▶ _Your task_
What is the number of lines below that contain the word "Also"? Respond with that number alone.

[Opening Exercise material section]

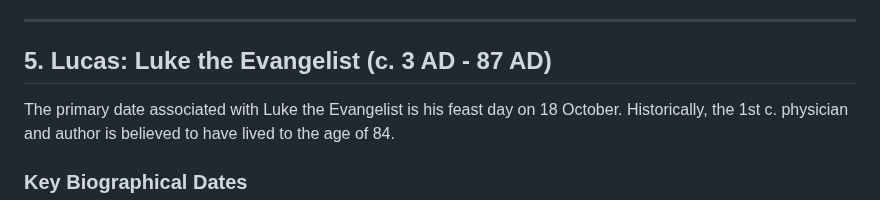
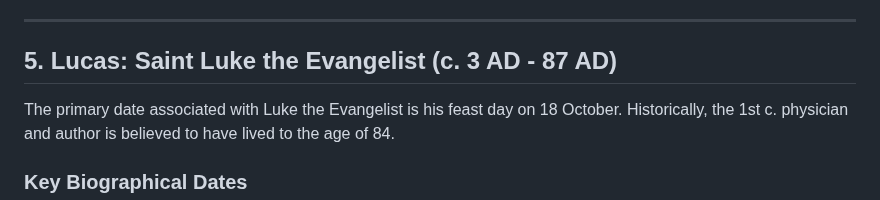
Before and after one commit to Schrausser/The_Nuremberg_Chronicle_1493_Sources, a Markdown page: NC_src_fol_1r_1.md, the part around the change. GitHub-like rendering.

```diff
--- a/NC_src_fol_1r_1.md
+++ b/NC_src_fol_1r_1.md
@@ -466,7 +466,7 @@ Philo’s medieval manuscripts are housed in several major research libraries, m
 
 ---
 
-## 5. Lucas: Luke the Evangelist (c. 3 AD - 87 AD)
+## 5. Lucas: Saint Luke the Evangelist (c. 3 AD - 87 AD)
 
 The primary date associated with Luke the Evangelist is his feast day on 18 October. Historically, the 1st c. physician and author is believed to have lived to the age of 84.
 
```
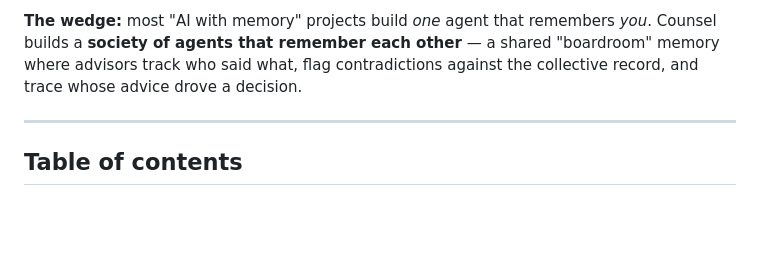
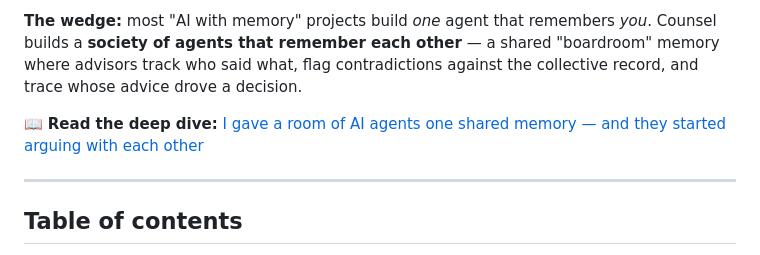
Before and after one commit to Aloneinthemultiverse/Counsel, a Markdown page: README.md, the part around the change. Drawn GitHub-style; blank space fills up the shorter version.

Commit message:
README: link the published Medium deep-dive

```diff
--- a/README.md
+++ b/README.md
@@ -11,6 +11,8 @@ when you contradict yourself, build a profile of you, and evolve their own views
 a **society of agents that remember each other** — a shared "boardroom" memory where advisors track
 who said what, flag contradictions against the collective record, and trace whose advice drove a
 decision.
+
+📖 **Read the deep dive:** [I gave a room of AI agents one shared memory — and they started arguing with each other](https://medium.com/@aerospacesujitnarrayan/i-gave-a-room-of-ai-agents-one-shared-memory-and-they-started-arguing-with-each-other-b4da304ca893)
 
 ---
 
```
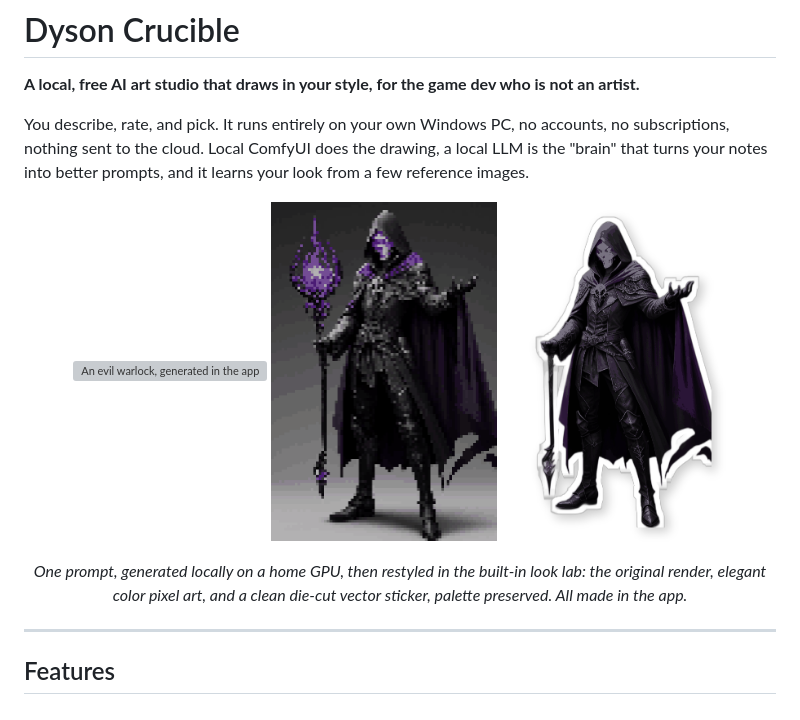
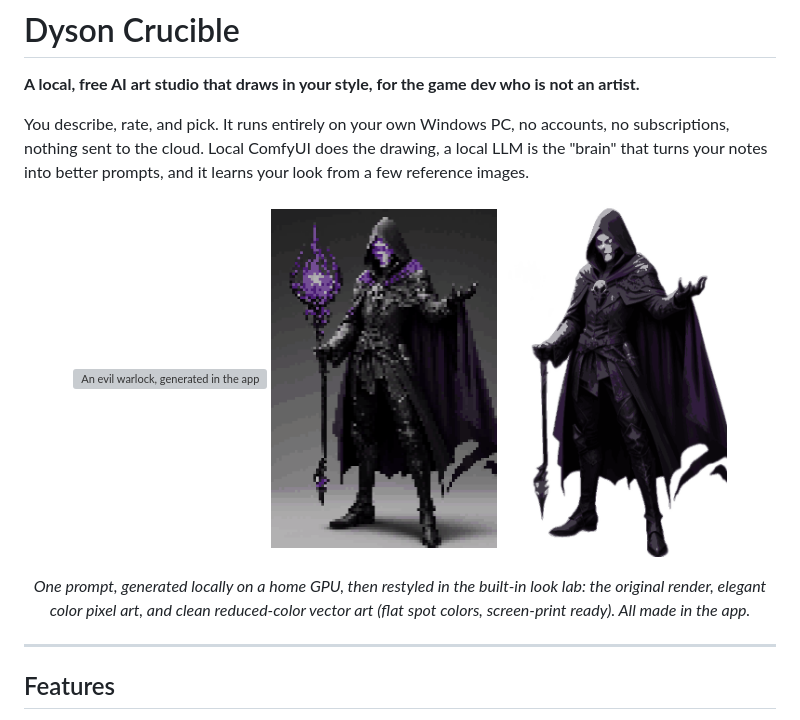
Before and after one commit to FreelanceWillie/dyson-crucible, a Markdown page: README.md, the part around one of its changes. GitHub-like rendering; pictures changed too: docs/demo/warlock_vector.png; grey boxes are pictures that could not be loaded.

```diff
--- a/README.md
+++ b/README.md
@@ -11,5 +11,5 @@ You describe, rate, and pick. It runs entirely on your own Windows PC, no accoun
 </p>
-<p align="center"><em>One prompt, generated locally on a home GPU, then restyled in the built-in look lab: the original render, elegant color pixel art, and a clean die-cut vector sticker, palette preserved. All made in the app.</em></p>
+<p align="center"><em>One prompt, generated locally on a home GPU, then restyled in the built-in look lab: the original render, elegant color pixel art, and clean reduced-color vector art (flat spot colors, screen-print ready). All made in the app.</em></p>
 
 ---
 
```
Also changed, not shown: other parts of README.md (+1 -1 lines), 1 other file.
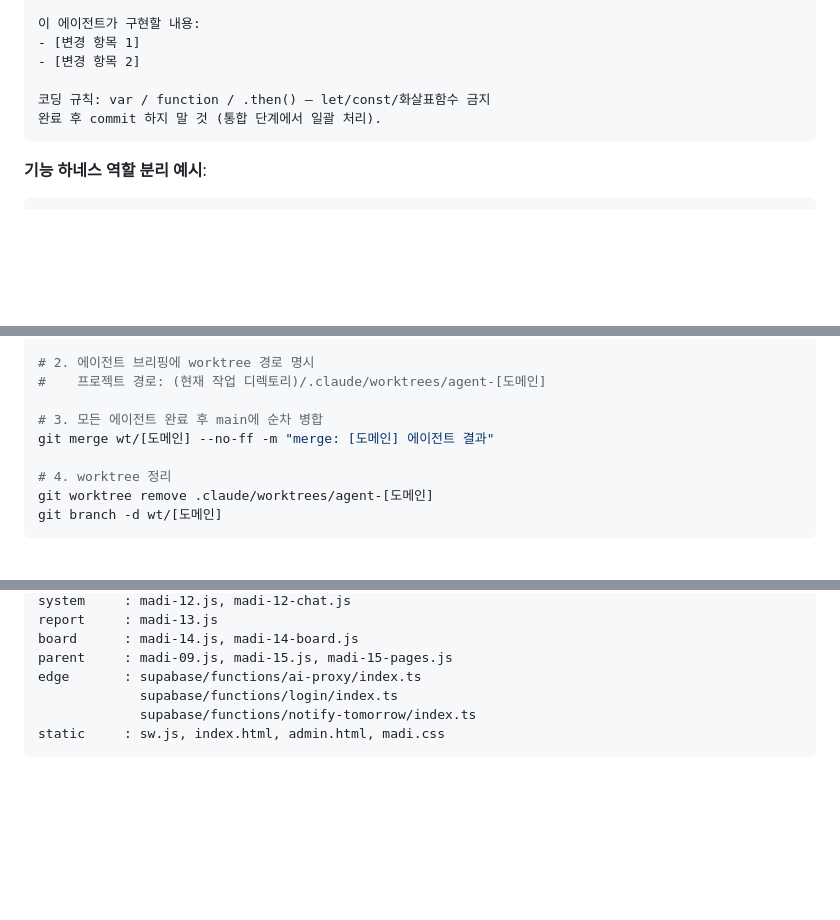
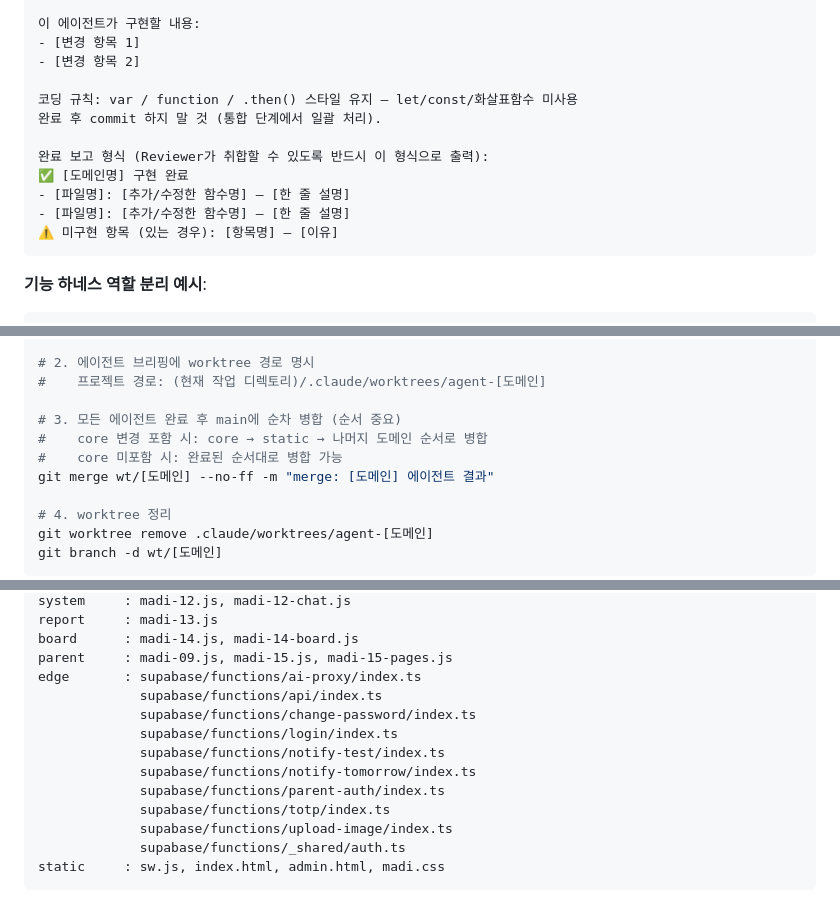
Before and after one commit to namga1541-prog/MADI, a Markdown page: AGENTS.md, 3 parts joined by grey strips. Drawn GitHub-style; blank space fills up the shorter version.

Commit message:
fix(agents): 7종 결함 수정 — 자격증명 제거·edge 파티션 완성·스키마·컨벤션·worktree순서·E2E도메인·Implementer보고형식

````diff
--- a/AGENTS.md
+++ b/AGENTS.md
@@ -344,8 +344,14 @@ Architect (opus) 완료
 - [변경 항목 1]
 - [변경 항목 2]
 
-코딩 규칙: var / function / .then() — let/const/화살표함수 금지
+코딩 규칙: var / function / .then() 스타일 유지 — let/const/화살표함수 미사용
 완료 후 commit 하지 말 것 (통합 단계에서 일괄 처리).
+
+완료 보고 형식 (Reviewer가 취합할 수 있도록 반드시 이 형식으로 출력):
+✅ [도메인명] 구현 완료
+- [파일명]: [추가/수정한 함수명] — [한 줄 설명]
+- [파일명]: [추가/수정한 함수명] — [한 줄 설명]
+⚠️ 미구현 항목 (있는 경우): [항목명] — [이유]
 ```
 
 **기능 하네스 역할 분리 예시**:
@@ -554,7 +560,9 @@ git worktree add .claude/worktrees/agent-[도메인] -b wt/[도메인]
 # 2. 에이전트 브리핑에 worktree 경로 명시
 #    프로젝트 경로: (현재 작업 디렉토리)/.claude/worktrees/agent-[도메인]
 
-# 3. 모든 에이전트 완료 후 main에 순차 병합
+# 3. 모든 에이전트 완료 후 main에 순차 병합 (순서 중요)
+#    core 변경 포함 시: core → static → 나머지 도메인 순서로 병합
+#    core 미포함 시: 완료된 순서대로 병합 가능
 git merge wt/[도메인] --no-ff -m "merge: [도메인] 에이전트 결과"
 
 # 4. worktree 정리
@@ -706,7 +714,14 @@ report     : madi-13.js
 board      : madi-14.js, madi-14-board.js
 parent     : madi-09.js, madi-15.js, madi-15-pages.js
 edge       : supabase/functions/ai-proxy/index.ts
+             supabase/functions/api/index.ts
+             supabase/functions/change-password/index.ts
              supabase/functions/login/index.ts
+             supabase/functions/notify-test/index.ts
              supabase/functions/notify-tomorrow/index.ts
+             supabase/functions/parent-auth/index.ts
+             supabase/functions/totp/index.ts
+             supabase/functions/upload-image/index.ts
+             supabase/functions/_shared/auth.ts
 static     : sw.js, index.html, admin.html, madi.css
 ```
````
Also changed, not shown: other parts of AGENTS.md (+7 -7 lines).
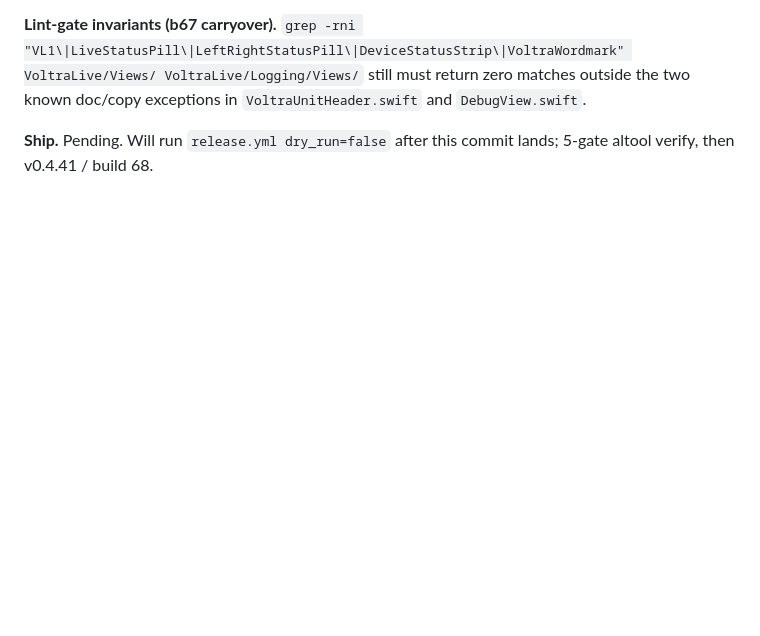
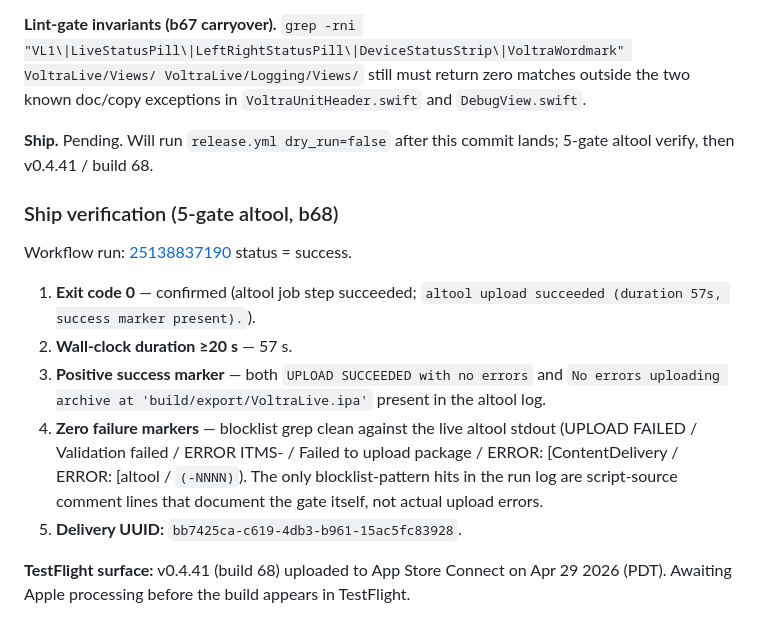
Before and after one commit to 5frctqwvmn-ship-it/voltra-live-ios, a Markdown page: docs/WORK_LOG.md, the part around the change. Rendered like a GitHub page; blank space fills up the shorter version.

Commit message:
docs(b68): record 5-gate altool ship verification

```diff
--- a/docs/WORK_LOG.md
+++ b/docs/WORK_LOG.md
@@ -3010,3 +3010,27 @@ zero matches outside the two known doc/copy exceptions in
 
 **Ship.** Pending. Will run `release.yml dry_run=false` after
 this commit lands; 5-gate altool verify, then v0.4.41 / build 68.
+
+### Ship verification (5-gate altool, b68)
+
+Workflow run: [25138837190](https://github.com/5frctqwvmn-ship-it/voltra-live-ios/actions/runs/25138837190)
+status = success.
+
+1. **Exit code 0** — confirmed (altool job step succeeded;
+   `altool upload succeeded (duration 57s, success marker
+   present).`).
+2. **Wall-clock duration ≥20 s** — 57 s.
+3. **Positive success marker** — both `UPLOAD SUCCEEDED with no
+   errors` and `No errors uploading archive at
+   'build/export/VoltraLive.ipa'` present in the altool log.
+4. **Zero failure markers** — blocklist grep clean against the
+   live altool stdout (UPLOAD FAILED / Validation failed / ERROR
+   ITMS- / Failed to upload package / ERROR: [ContentDelivery /
+   ERROR: [altool / `(-NNNN)`). The only blocklist-pattern hits
+   in the run log are script-source comment lines that document
+   the gate itself, not actual upload errors.
+5. **Delivery UUID:** `bb7425ca-c619-4db3-b961-15ac5fc83928`.
+
+**TestFlight surface:** v0.4.41 (build 68) uploaded to App
+Store Connect on Apr 29 2026 (PDT). Awaiting Apple processing
+before the build appears in TestFlight.
```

[Closing Exercise material section]

▶ _Solution to this task_
2